> Goal of the exercise
If you see a picture in the data below, omit it and copy the rest exactly.

(Material shown begins)

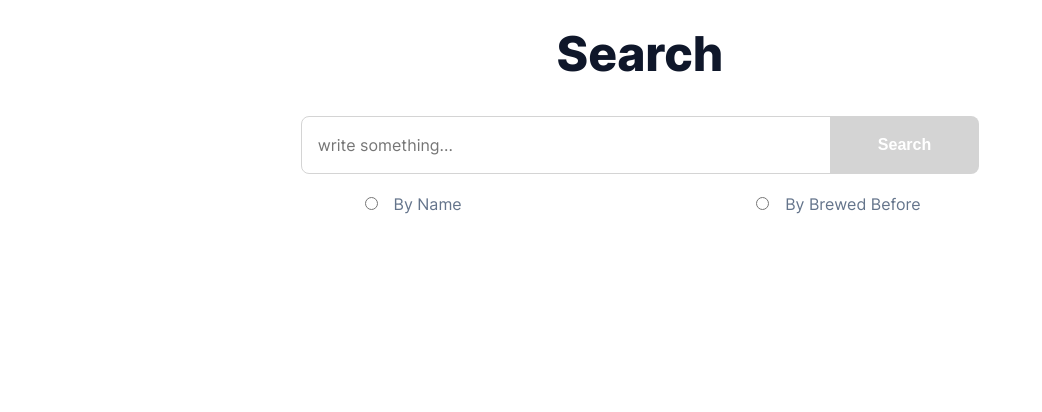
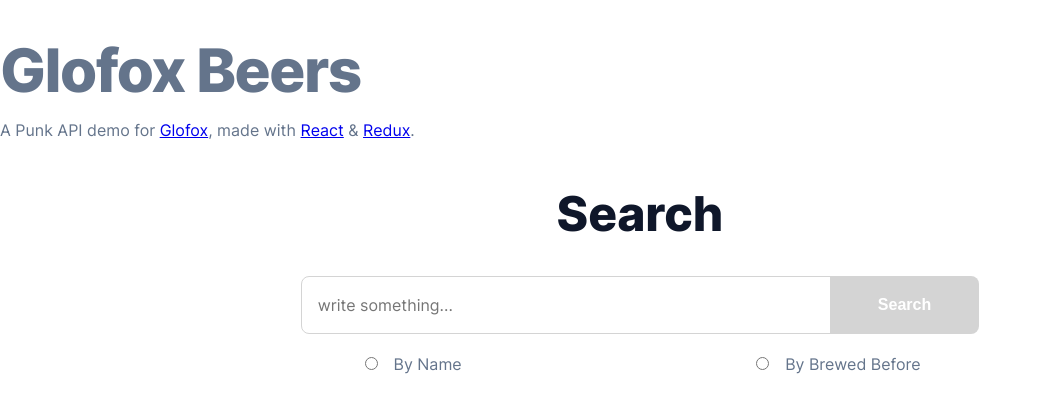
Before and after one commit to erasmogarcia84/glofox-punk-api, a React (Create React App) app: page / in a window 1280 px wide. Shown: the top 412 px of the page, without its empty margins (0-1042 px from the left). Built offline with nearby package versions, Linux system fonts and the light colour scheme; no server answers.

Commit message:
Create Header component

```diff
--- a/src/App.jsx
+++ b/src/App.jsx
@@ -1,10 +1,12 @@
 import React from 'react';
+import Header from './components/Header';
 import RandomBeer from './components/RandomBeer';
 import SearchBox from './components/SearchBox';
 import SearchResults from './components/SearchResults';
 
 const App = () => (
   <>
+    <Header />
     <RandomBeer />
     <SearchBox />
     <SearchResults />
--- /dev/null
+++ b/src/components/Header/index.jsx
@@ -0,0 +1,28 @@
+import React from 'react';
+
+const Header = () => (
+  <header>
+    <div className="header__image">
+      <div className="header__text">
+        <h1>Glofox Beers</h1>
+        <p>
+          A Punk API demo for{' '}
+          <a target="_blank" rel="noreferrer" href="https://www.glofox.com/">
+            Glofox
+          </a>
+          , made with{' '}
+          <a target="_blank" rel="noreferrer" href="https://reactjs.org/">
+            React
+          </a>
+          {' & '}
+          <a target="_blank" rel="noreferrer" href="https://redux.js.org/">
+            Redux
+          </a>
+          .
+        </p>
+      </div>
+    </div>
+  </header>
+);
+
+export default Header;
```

(Material shown ends)

> Answer for the task
Before and after one commit to erasmogarcia84/glofox-punk-api, a React (Create React App) app: page / in a window 1280 px wide. Shown: the top 412 px of the page, without its empty margins (0-1042 px from the left). Built offline with nearby package versions, Linux system fonts and the light colour scheme; no server answers.

Commit message:
Create Header component

```diff
--- a/src/App.jsx
+++ b/src/App.jsx
@@ -1,10 +1,12 @@
 import React from 'react';
+import Header from './components/Header';
 import RandomBeer from './components/RandomBeer';
 import SearchBox from './components/SearchBox';
 import SearchResults from './components/SearchResults';
 
 const App = () => (
   <>
+    <Header />
     <RandomBeer />
     <SearchBox />
     <SearchResults />
--- /dev/null
+++ b/src/components/Header/index.jsx
@@ -0,0 +1,28 @@
+import React from 'react';
+
+const Header = () => (
+  <header>
+    <div className="header__image">
+      <div className="header__text">
+        <h1>Glofox Beers</h1>
+        <p>
+          A Punk API demo for{' '}
+          <a target="_blank" rel="noreferrer" href="https://www.glofox.com/">
+            Glofox
+          </a>
+          , made with{' '}
+          <a target="_blank" rel="noreferrer" href="https://reactjs.org/">
+            React
+          </a>
+          {' & '}
+          <a target="_blank" rel="noreferrer" href="https://redux.js.org/">
+            Redux
+          </a>
+          .
+        </p>
+      </div>
+    </div>
+  </header>
+);
+
+export default Header;
```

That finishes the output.